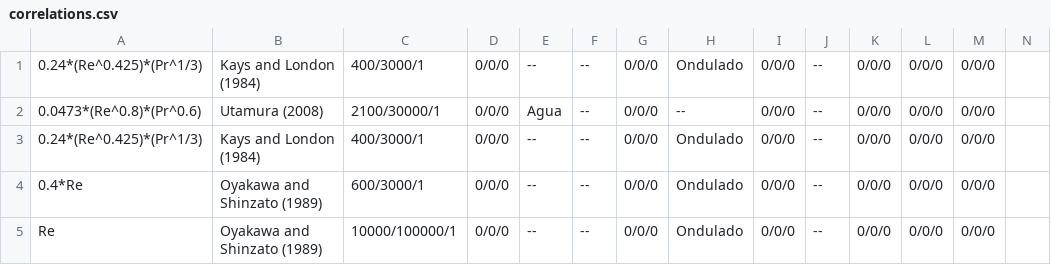
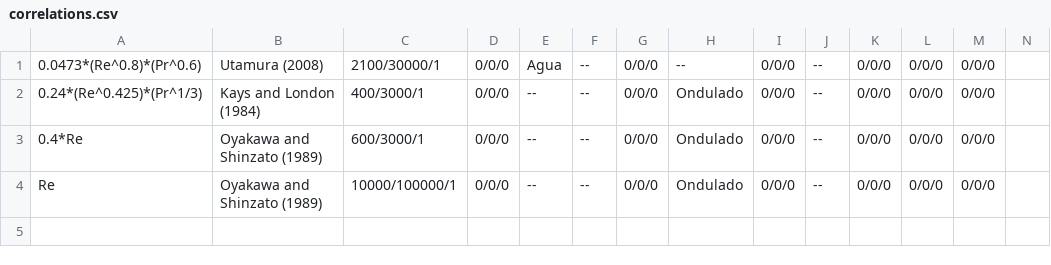
Before and after one commit to ateixeira0163/PCHE, a CSV file: correlations.csv, drawn as a sheet; only a part is shown; rows hold the shown columns only; the diff names each change by its address in the sheet, - before the commit and + after, or states it on an @@ line.

Commit message:
- Added legend hide for correlation, added checkboxes in showcorrelations and plot imported result. Working on calculating expressions and plotting them with imported results

```diff
--- a/correlations.csv
+++ b/correlations.csv
-row 1: 0.24*(Re^0.425)*(Pr^1/3) | Kays and London (1984) | 400/3000/1 | 0/0/0 | -- | -- | 0/0/0 | Ondulado | 0/0/0 | -- | 0/0/0 | 0/0/0 | 0/0/0
```
Also changed, not shown: 4 other files.
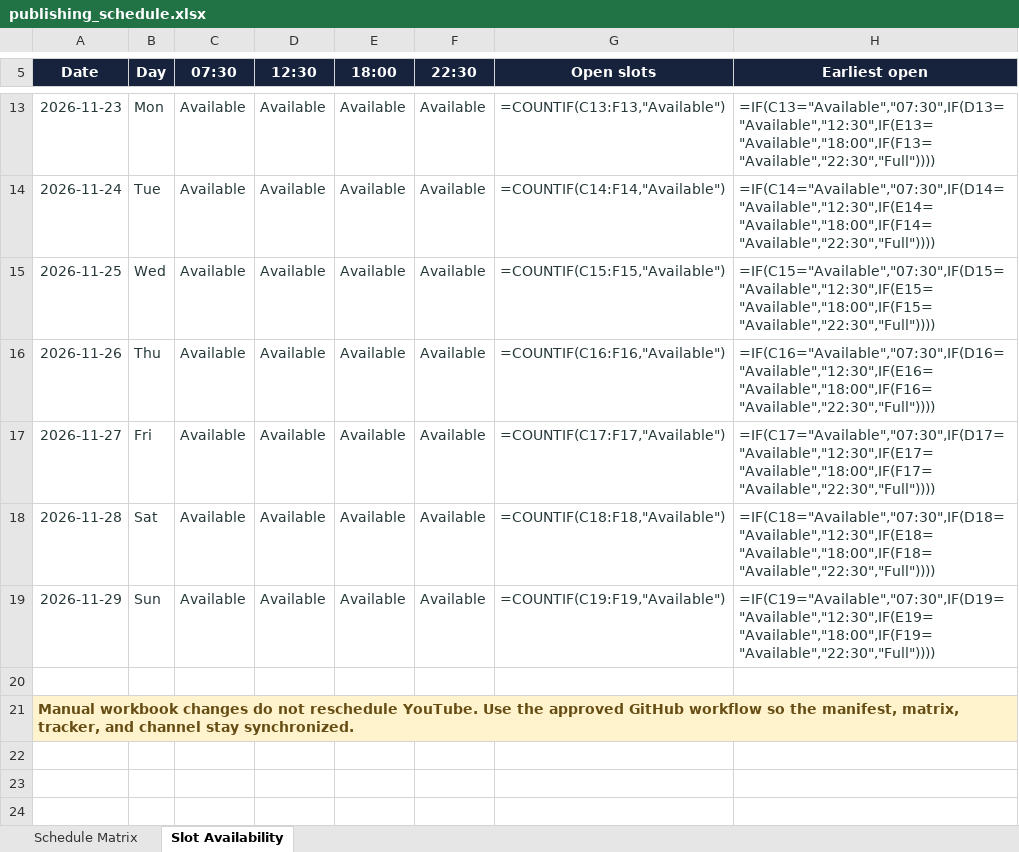
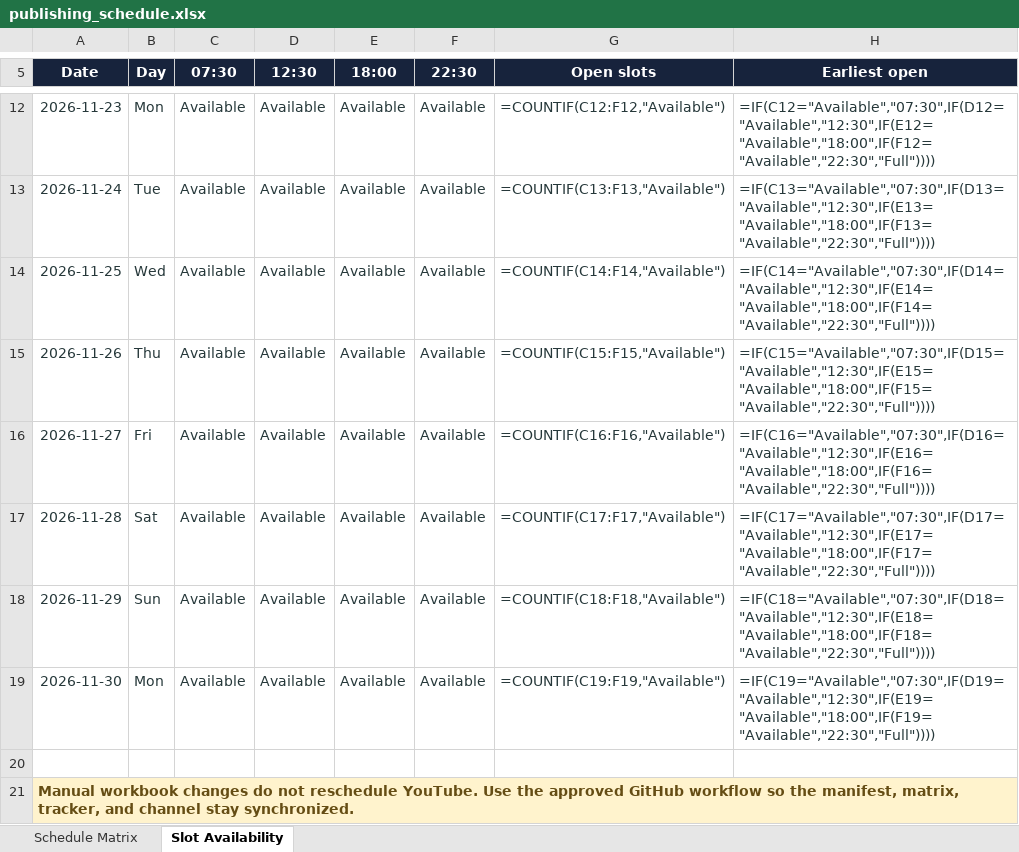
Before and after one commit to Indusvalley7/talkivana-automation, an Excel workbook: tracker/publishing_schedule.xlsx, sheet Slot Availability, drawn as a sheet; only a part is shown, gaps mark what is left out; values as stored, in another font and other column widths than the file's, no borders; formulas without a stored value are shown as written; conditional formats not drawn; addresses are those after the commit; the diff covers the shown part only; the diff names each change by its address in the sheet, - before the commit and + after, or states it on an @@ line.

```diff
--- a/tracker/publishing_schedule.xlsx (sheet Slot Availability)
+++ b/tracker/publishing_schedule.xlsx (sheet Slot Availability)
-G12 (Open slots): =COUNTIF(C13:F13,"Available")
+G12 (Open slots): =COUNTIF(C12:F12,"Available")
-H12 (Earliest open): =IF(C13="Available","07:30",IF(D13="Available","12:30",IF(E13="Available","18:00",IF(F13="Available","22:30","Full"))))
+H12 (Earliest open): =IF(C12="Available","07:30",IF(D12="Available","12:30",IF(E12="Available","18:00",IF(F12="Available","22:30","Full"))))
-G13 (Open slots): =COUNTIF(C14:F14,"Available")
+G13 (Open slots): =COUNTIF(C13:F13,"Available")
-H13 (Earliest open): =IF(C14="Available","07:30",IF(D14="Available","12:30",IF(E14="Available","18:00",IF(F14="Available","22:30","Full"))))
+H13 (Earliest open): =IF(C13="Available","07:30",IF(D13="Available","12:30",IF(E13="Available","18:00",IF(F13="Available","22:30","Full"))))
-G14 (Open slots): =COUNTIF(C15:F15,"Available")
+G14 (Open slots): =COUNTIF(C14:F14,"Available")
-H14 (Earliest open): =IF(C15="Available","07:30",IF(D15="Available","12:30",IF(E15="Available","18:00",IF(F15="Available","22:30","Full"))))
+H14 (Earliest open): =IF(C14="Available","07:30",IF(D14="Available","12:30",IF(E14="Available","18:00",IF(F14="Available","22:30","Full"))))
-G15 (Open slots): =COUNTIF(C16:F16,"Available")
+G15 (Open slots): =COUNTIF(C15:F15,"Available")
-H15 (Earliest open): =IF(C16="Available","07:30",IF(D16="Available","12:30",IF(E16="Available","18:00",IF(F16="Available","22:30","Full"))))
+H15 (Earliest open): =IF(C15="Available","07:30",IF(D15="Available","12:30",IF(E15="Available","18:00",IF(F15="Available","22:30","Full"))))
-G16 (Open slots): =COUNTIF(C17:F17,"Available")
+G16 (Open slots): =COUNTIF(C16:F16,"Available")
-H16 (Earliest open): =IF(C17="Available","07:30",IF(D17="Available","12:30",IF(E17="Available","18:00",IF(F17="Available","22:30","Full"))))
+H16 (Earliest open): =IF(C16="Available","07:30",IF(D16="Available","12:30",IF(E16="Available","18:00",IF(F16="Available","22:30","Full"))))
-G17 (Open slots): =COUNTIF(C18:F18,"Available")
+G17 (Open slots): =COUNTIF(C17:F17,"Available")
-H17 (Earliest open): =IF(C18="Available","07:30",IF(D18="Available","12:30",IF(E18="Available","18:00",IF(F18="Available","22:30","Full"))))
+H17 (Earliest open): =IF(C17="Available","07:30",IF(D17="Available","12:30",IF(E17="Available","18:00",IF(F17="Available","22:30","Full"))))
-G18 (Open slots): =COUNTIF(C19:F19,"Available")
+G18 (Open slots): =COUNTIF(C18:F18,"Available")
-H18 (Earliest open): =IF(C19="Available","07:30",IF(D19="Available","12:30",IF(E19="Available","18:00",IF(F19="Available","22:30","Full"))))
+H18 (Earliest open): =IF(C18="Available","07:30",IF(D18="Available","12:30",IF(E18="Available","18:00",IF(F18="Available","22:30","Full"))))
+row 19: 2026-11-30 | Mon | Available | Available | Available | Available | =COUNTIF(C19:F19,"Available") | =IF(C19="Available","07:30",IF(D19="Available","12:30",IF(E19="Available","18:00",IF(F19="Available","22:30","Full"))))
```
Also changed, not shown: 1 removed row and 12 edited cells elsewhere in this sheet, sheet Schedule Matrix.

Task brief: When you give the entries again, keep them exact and omit any picture they contain.

Reply to the exercise:
Before and after one commit to ateixeira0163/PCHE, a CSV file: correlations.csv, drawn as a sheet; only a part is shown; rows hold the shown columns only; the diff names each change by its address in the sheet, - before the commit and + after, or states it on an @@ line.

Commit message:
- Added legend hide for correlation, added checkboxes in showcorrelations and plot imported result. Working on calculating expressions and plotting them with imported results

```diff
--- a/correlations.csv
+++ b/correlations.csv
-row 1: 0.24*(Re^0.425)*(Pr^1/3) | Kays and London (1984) | 400/3000/1 | 0/0/0 | -- | -- | 0/0/0 | Ondulado | 0/0/0 | -- | 0/0/0 | 0/0/0 | 0/0/0
```
Also changed, not shown: 4 other files.
Before and after one commit to Indusvalley7/talkivana-automation, an Excel workbook: tracker/publishing_schedule.xlsx, sheet Slot Availability, drawn as a sheet; only a part is shown, gaps mark what is left out; values as stored, in another font and other column widths than the file's, no borders; formulas without a stored value are shown as written; conditional formats not drawn; addresses are those after the commit; the diff covers the shown part only; the diff names each change by its address in the sheet, - before the commit and + after, or states it on an @@ line.

```diff
--- a/tracker/publishing_schedule.xlsx (sheet Slot Availability)
+++ b/tracker/publishing_schedule.xlsx (sheet Slot Availability)
-G12 (Open slots): =COUNTIF(C13:F13,"Available")
+G12 (Open slots): =COUNTIF(C12:F12,"Available")
-H12 (Earliest open): =IF(C13="Available","07:30",IF(D13="Available","12:30",IF(E13="Available","18:00",IF(F13="Available","22:30","Full"))))
+H12 (Earliest open): =IF(C12="Available","07:30",IF(D12="Available","12:30",IF(E12="Available","18:00",IF(F12="Available","22:30","Full"))))
-G13 (Open slots): =COUNTIF(C14:F14,"Available")
+G13 (Open slots): =COUNTIF(C13:F13,"Available")
-H13 (Earliest open): =IF(C14="Available","07:30",IF(D14="Available","12:30",IF(E14="Available","18:00",IF(F14="Available","22:30","Full"))))
+H13 (Earliest open): =IF(C13="Available","07:30",IF(D13="Available","12:30",IF(E13="Available","18:00",IF(F13="Available","22:30","Full"))))
-G14 (Open slots): =COUNTIF(C15:F15,"Available")
+G14 (Open slots): =COUNTIF(C14:F14,"Available")
-H14 (Earliest open): =IF(C15="Available","07:30",IF(D15="Available","12:30",IF(E15="Available","18:00",IF(F15="Available","22:30","Full"))))
+H14 (Earliest open): =IF(C14="Available","07:30",IF(D14="Available","12:30",IF(E14="Available","18:00",IF(F14="Available","22:30","Full"))))
-G15 (Open slots): =COUNTIF(C16:F16,"Available")
+G15 (Open slots): =COUNTIF(C15:F15,"Available")
-H15 (Earliest open): =IF(C16="Available","07:30",IF(D16="Available","12:30",IF(E16="Available","18:00",IF(F16="Available","22:30","Full"))))
+H15 (Earliest open): =IF(C15="Available","07:30",IF(D15="Available","12:30",IF(E15="Available","18:00",IF(F15="Available","22:30","Full"))))
-G16 (Open slots): =COUNTIF(C17:F17,"Available")
+G16 (Open slots): =COUNTIF(C16:F16,"Available")
-H16 (Earliest open): =IF(C17="Available","07:30",IF(D17="Available","12:30",IF(E17="Available","18:00",IF(F17="Available","22:30","Full"))))
+H16 (Earliest open): =IF(C16="Available","07:30",IF(D16="Available","12:30",IF(E16="Available","18:00",IF(F16="Available","22:30","Full"))))
-G17 (Open slots): =COUNTIF(C18:F18,"Available")
+G17 (Open slots): =COUNTIF(C17:F17,"Available")
-H17 (Earliest open): =IF(C18="Available","07:30",IF(D18="Available","12:30",IF(E18="Available","18:00",IF(F18="Available","22:30","Full"))))
+H17 (Earliest open): =IF(C17="Available","07:30",IF(D17="Available","12:30",IF(E17="Available","18:00",IF(F17="Available","22:30","Full"))))
-G18 (Open slots): =COUNTIF(C19:F19,"Available")
+G18 (Open slots): =COUNTIF(C18:F18,"Available")
-H18 (Earliest open): =IF(C19="Available","07:30",IF(D19="Available","12:30",IF(E19="Available","18:00",IF(F19="Available","22:30","Full"))))
+H18 (Earliest open): =IF(C18="Available","07:30",IF(D18="Available","12:30",IF(E18="Available","18:00",IF(F18="Available","22:30","Full"))))
+row 19: 2026-11-30 | Mon | Available | Available | Available | Available | =COUNTIF(C19:F19,"Available") | =IF(C19="Available","07:30",IF(D19="Available","12:30",IF(E19="Available","18:00",IF(F19="Available","22:30","Full"))))
```
Also changed, not shown: 1 removed row and 12 edited cells elsewhere in this sheet, sheet Schedule Matrix.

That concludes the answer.